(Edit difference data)
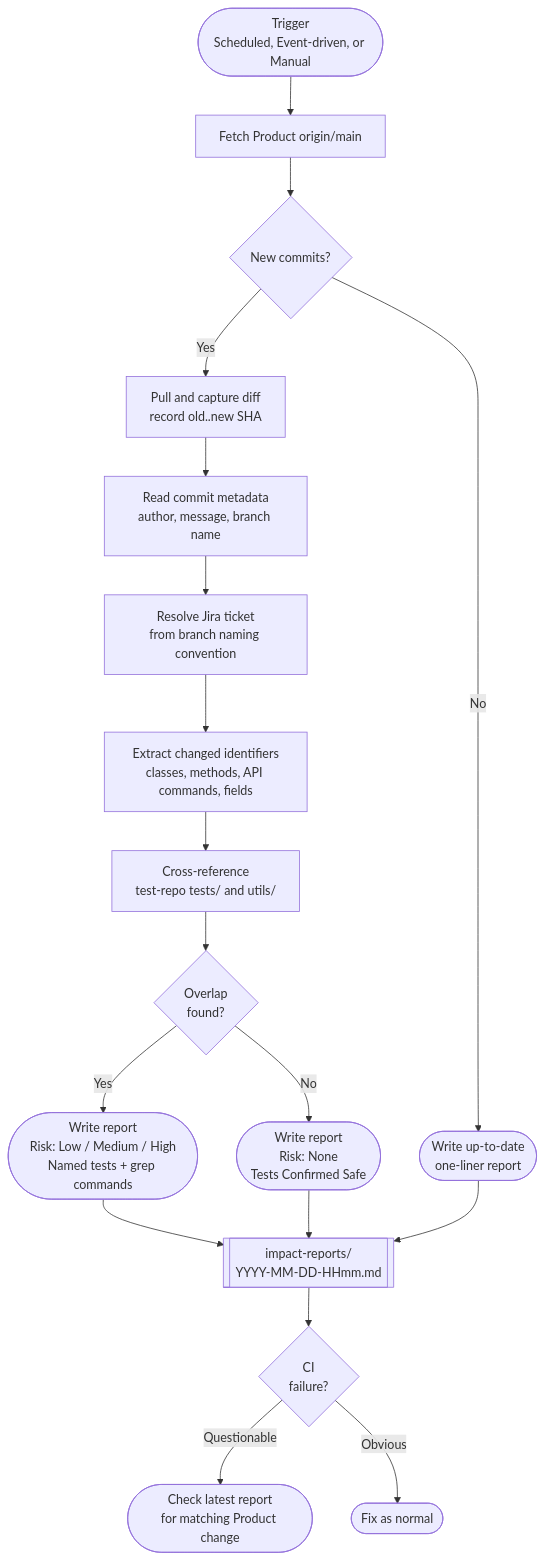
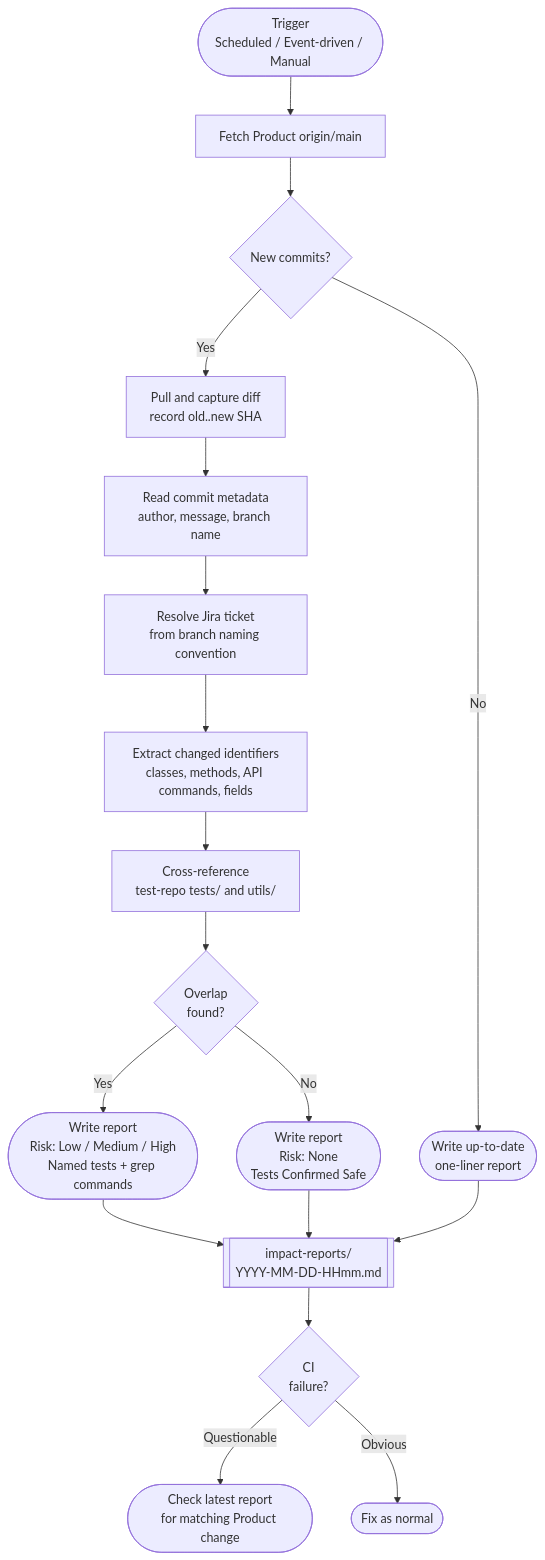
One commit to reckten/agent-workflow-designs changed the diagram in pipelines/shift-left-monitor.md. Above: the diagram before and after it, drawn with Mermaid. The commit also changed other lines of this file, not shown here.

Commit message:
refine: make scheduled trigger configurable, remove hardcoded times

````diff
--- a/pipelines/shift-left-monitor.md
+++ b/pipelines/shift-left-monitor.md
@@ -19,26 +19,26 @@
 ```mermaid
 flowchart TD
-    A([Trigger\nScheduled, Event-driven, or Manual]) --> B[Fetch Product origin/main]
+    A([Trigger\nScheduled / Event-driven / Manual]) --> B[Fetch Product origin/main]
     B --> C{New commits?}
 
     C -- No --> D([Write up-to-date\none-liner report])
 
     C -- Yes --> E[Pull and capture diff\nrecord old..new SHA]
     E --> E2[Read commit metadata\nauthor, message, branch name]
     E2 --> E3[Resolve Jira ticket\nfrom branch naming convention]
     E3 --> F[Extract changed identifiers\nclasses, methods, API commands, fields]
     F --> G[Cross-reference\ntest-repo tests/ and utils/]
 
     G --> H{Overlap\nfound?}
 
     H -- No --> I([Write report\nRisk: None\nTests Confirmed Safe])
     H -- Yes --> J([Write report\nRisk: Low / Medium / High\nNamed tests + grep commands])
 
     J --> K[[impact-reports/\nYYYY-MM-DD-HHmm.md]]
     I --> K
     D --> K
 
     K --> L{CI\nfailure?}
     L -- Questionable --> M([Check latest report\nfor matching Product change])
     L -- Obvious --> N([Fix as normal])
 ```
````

▸ **Required work**: Which lines above hold the string "shift"? Copy each of them.

▸ **Solved problem**:
One commit to reckten/agent-workflow-designs changed the diagram in pipelines/shift-left-monitor.md. Above: the diagram before and after it, drawn with Mermaid. The commit also changed other lines of this file, not shown here.
--- a/pipelines/shift-left-monitor.md
+++ b/pipelines/shift-left-monitor.md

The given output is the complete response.